DESIGN: Secondary data analysis of a randomized, controlled trial.
SETTING: EDs of two urban academic hospitals.
PARTICIPANTS: Six hundred fifty community-dwelling adults aged 65 and older presenting to the ED and discharged home. Patients were categorized a priori as “high risk” if they had cognitive impairment or two or more risk factors on the TRST.
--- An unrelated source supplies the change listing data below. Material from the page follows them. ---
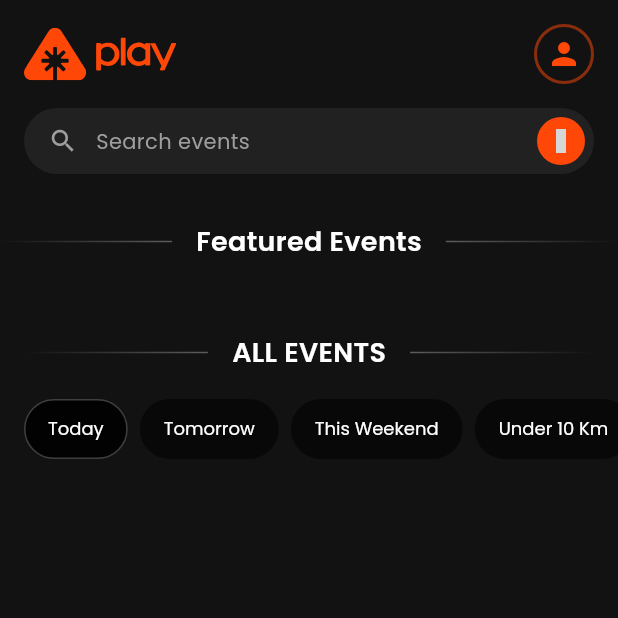
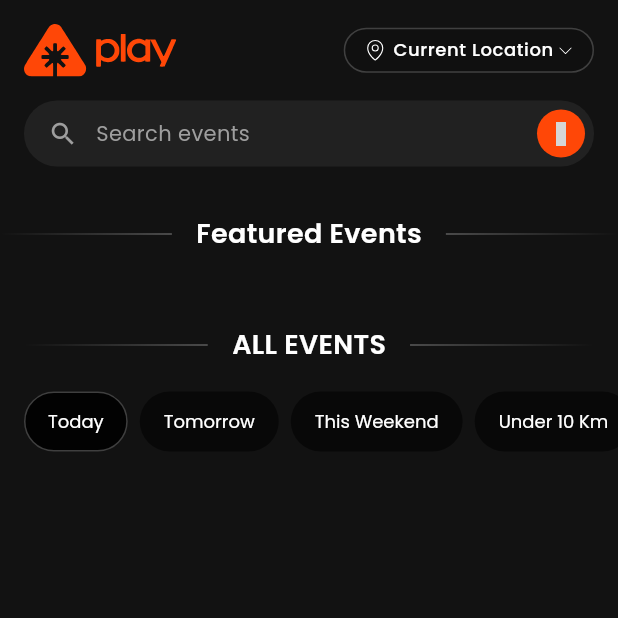
Before and after one commit to Technogeekpro/a-play, a Flutter app: the HomePage screen opened by its route, on a phone screen of 412 x 824 dp, the top half of it. Run offline on Flutter 3.47's test engine with Material 3 defaults, Android fonts, the light colour scheme and no system bars; our stand-ins replace cached_network_image, carousel_slider, flutter_riverpod, flutter_svg, go_router, google_fonts and 8 more; missing offline and left inert: pay_with_paystack; accounts and stored records are empty; grey boxes are pictures that could not be loaded.

Commit message:
Fix app bar navigation and replace profile icon with location display

```diff
--- a/lib/presentation/widgets/home/home_app_bar_section.dart
+++ b/lib/presentation/widgets/home/home_app_bar_section.dart
@@ -1,6 +1,8 @@
 import 'package:flutter/material.dart';
 import 'package:a_play_world/core/theme/app_colors.dart';
 import 'package:flutter_svg/svg.dart';
+import 'package:go_router/go_router.dart';
+import 'package:phosphor_flutter/phosphor_flutter.dart';
 
 class HomeAppBarSection extends StatelessWidget {
   const HomeAppBarSection({Key? key}) : super(key: key);
@@ -13,11 +15,10 @@ class HomeAppBarSection extends StatelessWidget {
         mainAxisAlignment: MainAxisAlignment.spaceBetween,
         children: [
           // App Logo in svg
-
           GestureDetector(
             onTap: () {
-              //Navigate to profile page
-              Navigator.pushNamed(context, '/profile');
+              // Navigate to profile page using go_router
+              context.push('/profile');
             },
             child: SvgPicture.asset(
               'assets/images/app_logo.svg',
@@ -25,26 +26,40 @@ class HomeAppBarSection extends StatelessWidget {
             ),
           ),
 
-          // Profile Avatar
-          GestureDetector(
-            onTap: () {
-              // Navigate to profile or open menu
-            },
-            child: Container(
-              height: 40,
-              width: 40,
-              decoration: BoxDecoration(
-                color: AppColors.background,
-                borderRadius: BorderRadius.circular(20),
-                border: Border.all(
-                  color: AppColors.primaryColor.withOpacity(0.5),
-                  width: 2,
+          // Location display
+          Container(
+            padding: const EdgeInsets.symmetric(horizontal: 12, vertical: 6),
+            decoration: BoxDecoration(
+              color: Colors.black.withOpacity(0.1),
+              borderRadius: BorderRadius.circular(20),
+              border: Border.all(
+                color: Colors.white.withOpacity(0.2),
+                width: 1,
+              ),
+            ),
+            child: Row(
+              mainAxisSize: MainAxisSize.min,
+              children: [
+                const Icon(
+                  PhosphorIconsLight.mapPin,
+                  color: Colors.white,
+                  size: 16,
                 ),
-              ),
-              child: const Icon(
-                Icons.person,
-                color: AppColors.primaryColor,
-              ),
+                const SizedBox(width: 4),
+                Text(
+                  'Current Location',
+                  style: Theme.of(context).textTheme.bodySmall?.copyWith(
+                    color: Colors.white,
+                    fontWeight: FontWeight.w500,
+                  ),
+                ),
+                const SizedBox(width: 2),
+                const Icon(
+                  PhosphorIconsLight.caretDown,
+                  color: Colors.white,
+                  size: 12,
+                ),
+              ],
             ),
           ),
         ],
```
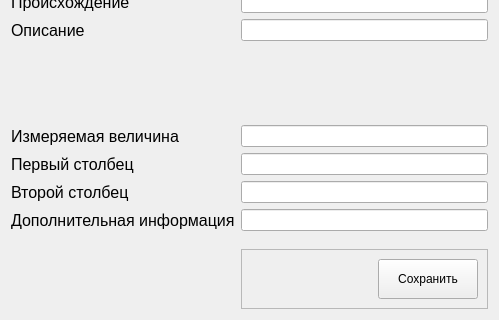
remsens/Peleng, file Peleng/SpectralLibPlugin/CreateSpectr.ui: the form before one commit; both pictures show x 0 to 499 and y 259 to 579 of the 499 by 579 pixel window.
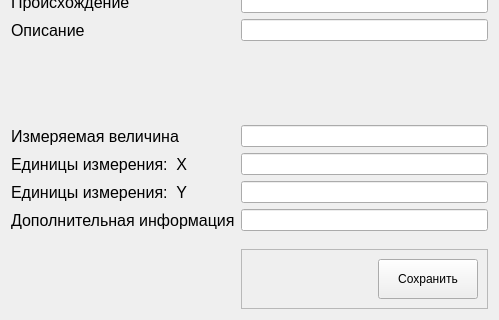
The form after the commit. Icons and pictures are not drawn.

```diff
--- a/Peleng/SpectralLibPlugin/CreateSpectr.ui
+++ b/Peleng/SpectralLibPlugin/CreateSpectr.ui
@@ -341,7 +341,7 @@
       </font>
      </property>
      <property name="text">
-      <string>Первый столбец</string>
+      <string>Единицы измерения:  Х</string>
      </property>
     </widget>
    </item>
@@ -360,7 +360,7 @@
       </font>
      </property>
      <property name="text">
-      <string>Второй столбец</string>
+      <string>Единицы измерения:  Y</string>
      </property>
     </widget>
    </item>
```
Left out of the diff: 19 changed lines with no effect on the pictures.
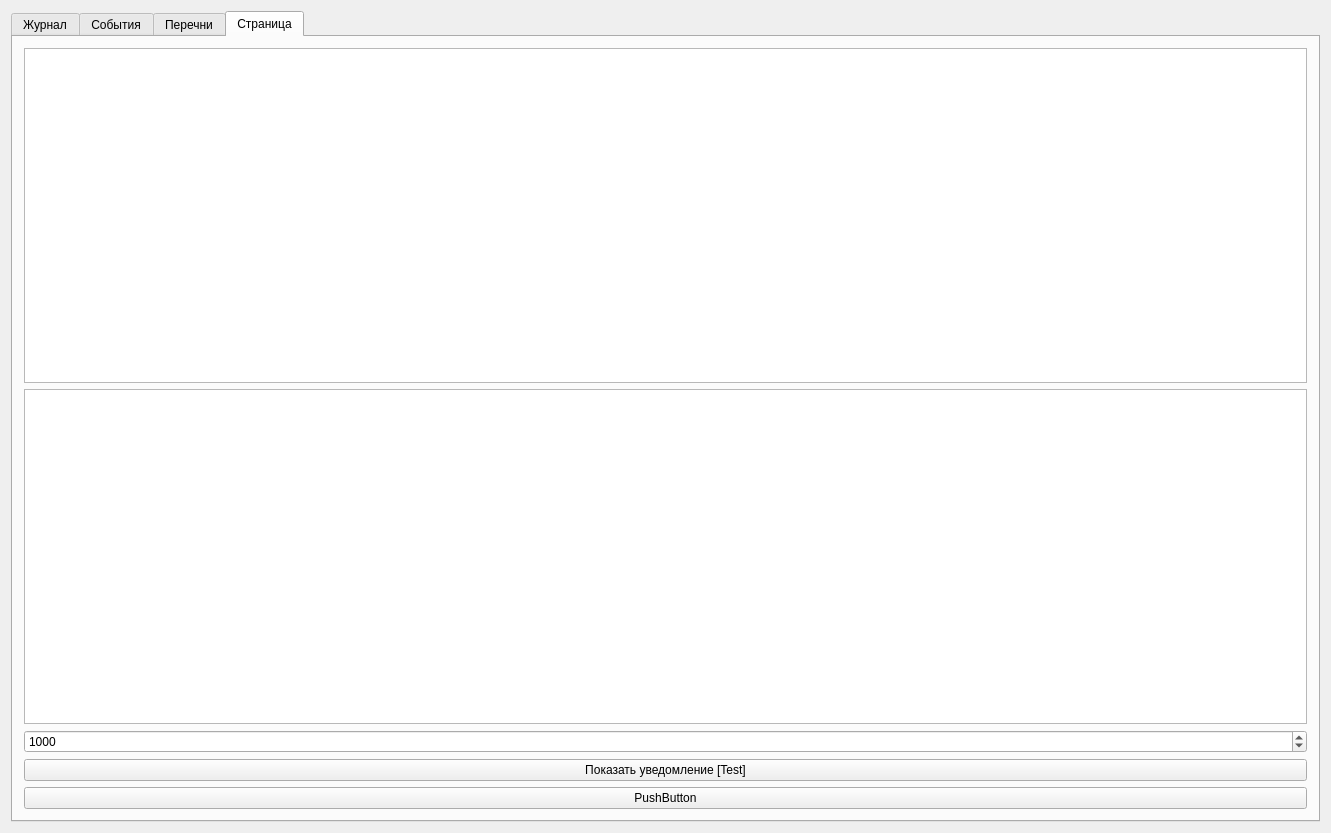
Before: the Qt Designer form mainsizwindow.ui in OpexXXX/SIZ, drawn with Qt 5.
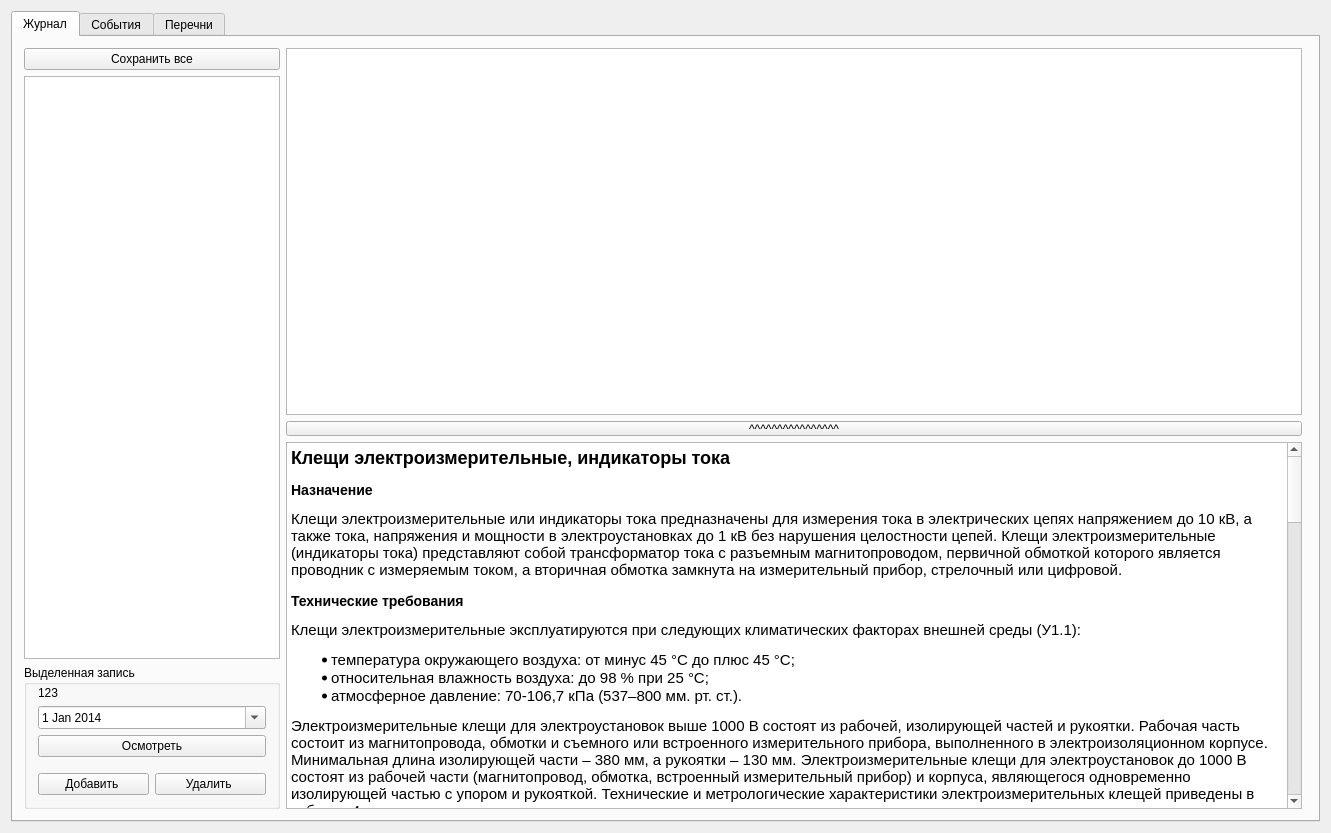
After: the same form once the commit is applied. The open tabs and pages were chosen to show the change. Icons and pictures are not drawn.

What changed in the file:
```diff
--- a/mainsizwindow.ui
+++ b/mainsizwindow.ui
@@ -59,6 +59,23 @@
             </property>
            </layout>
           </item>
+          <item>
+           <widget class="QPushButton" name="pushButton_2">
+            <property name="text">
+             <string>Сохранить все</string>
+            </property>
+            <property name="icon">
+             <iconset resource="resourse.qrc">
+              <normaloff>:/new/icon/Save-as_37111.png</normaloff>:/new/icon/Save-as_37111.png</iconset>
+            </property>
+            <property name="iconSize">
+             <size>
+              <width>32</width>
+              <height>32</height>
+             </size>
+            </property>
+           </widget>
+          </item>
           <item>
            <widget class="QTreeWidget" name="treeWidget">
             <property name="enabled">
@@ -86,10 +103,10 @@
              <bool>false</bool>
             </property>
             <property name="headerHidden">
-             <bool>false</bool>
+             <bool>true</bool>
             </property>
             <attribute name="headerVisible">
-             <bool>true</bool>
+             <bool>false</bool>
             </attribute>
             <column>
              <property name="text">
@@ -637,55 +654,11 @@
          </layout>
         </item>
         <item>
-         <widget class="QTableView" name="perechenTableView"/>
-        </item>
-       </layout>
-      </widget>
-      <widget class="QWidget" name="tab_2">
-       <attribute name="title">
-        <string>Страница</string>
-       </attribute>
-       <layout class="QVBoxLayout" name="verticalLayout_2">
-        <item>
-         <layout class="QVBoxLayout" name="verticalLayout_5">
-          <item>
-           <widget class="QTableView" name="tableViewTemp"/>
-          </item>
-          <item>
-           <widget class="QPlainTextEdit" name="plainTextEdit">
-            <property name="plainText">
-             <string/>
-            </property>
-           </widget>
-          </item>
-          <item>
-           <widget class="QSpinBox" name="spinBox_2">
-            <property name="maximum">
-             <number>20000</number>
-            </property>
-            <property name="singleStep">
-             <number>1000</number>
-            </property>
-            <property name="value">
-             <number>1000</number>
-            </property>
-           </widget>
-          </item>
-          <item>
-           <widget class="QPushButton" name="pushButton_9">
-            <property name="text">
-             <string>Показать уведомление [Test]</string>
-            </property>
-           </widget>
-          </item>
-          <item>
-           <widget class="QPushButton" name="pushButton">
-            <property name="text">
-             <string>PushButton</string>
-            </property>
-           </widget>
-          </item>
-         </layout>
+         <widget class="QTableView" name="perechenTableView">
+          <attribute name="verticalHeaderVisible">
+           <bool>false</bool>
+          </attribute>
+         </widget>
         </item>
        </layout>
       </widget>
```
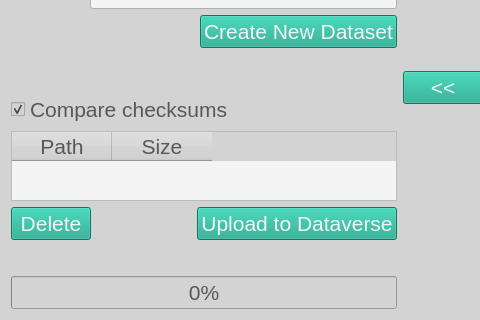
Before: the Qt Designer form ibridgescontrib/ibridgesdvn/ui_files/tabDataverse.ui in iBridges-for-iRODS/ibridges-plugin-dataverse, drawn with Qt 5; both pictures show x 0 to 480 and y 144 to 464 of the 886 by 464 pixel window.
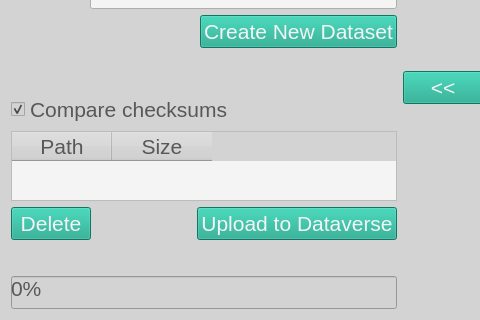
After: the same form once the commit is applied.

Diff of the .ui file:
```diff
--- a/ibridgescontrib/ibridgesdvn/ui_files/tabDataverse.ui
+++ b/ibridgescontrib/ibridgesdvn/ui_files/tabDataverse.ui
@@ -23,6 +23,12 @@
     font: 16pt
 }
 
+QProgressBar::chunk
+{
+  background-color: rgb(21, 165, 137);
+  width: 5px;
+}
+
 QLabel#error_label
 {
     color: rgb(220, 130, 30);
```
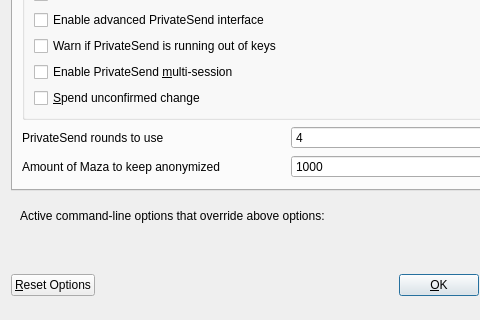
Old version of the form src/qt/forms/optionsdialog.ui in the repository mazanetwork/maza; both pictures show x 0 to 480 and y 117 to 437 of the 576 by 437 pixel window.
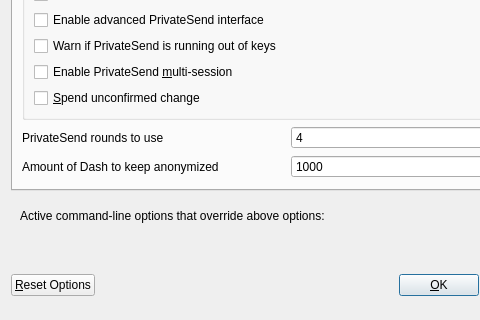
New version of the form. The open tabs and pages were chosen to show the change. Custom widgets are drawn as their Qt base class.

```diff
--- a/src/qt/forms/optionsdialog.ui
+++ b/src/qt/forms/optionsdialog.ui
@@ -253,7 +253,7 @@
             <string notr="true"/>
            </property>
            <property name="text">
-            <string>Amount of Maza to keep anonymized</string>
+            <string>Amount of Dash to keep anonymized</string>
            </property>
           </widget>
          </item>
```
Left out of the diff: 8 changed lines with no effect on the pictures.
MEASUREMENTS: Functional status: summed activity of daily living (ADL) and instrumental activity of daily living (IADL) scores at baseline, 30 days, and 120 days. Self-perceived physical health: standardized physical health component of the Medical Outcomes Study 36-Item Short-Form Health Survey (SF-36). Functional decline: loss of one or more ADLs and one or more IADLs from ED baseline at 30 and 120 days. Decline in self-perceived physical health: follow-up SF-36 standardized physical health component scores four or more points lower than baseline.
RESULTS: TRST scores correlated with baseline ADL impairments, IADL impairments, and self-perceived physical health at all endpoints (P<.001). A TRST score of two or more was moderately predictive of decline in ADLs or IADLs (30-day ADL area under the receiver operating characteristic curve (AUC)=0.64; 95% confidence interval (CI)=0.56–0.72; 120-day ADL AUC=0.66; 95% CI=0.58–0.74) but not perceived physical health.
CONCLUSION: The TRST identifies baseline functional impairment in older ED patients and is moderately predictive of subsequent functional decline after an initial ED visit. The TRST provides a valid proxy measure for assessing functional status in the ED and may be useful in identifying high-risk patients who would benefit from referrals for further evaluation or surveillance upon ED discharge.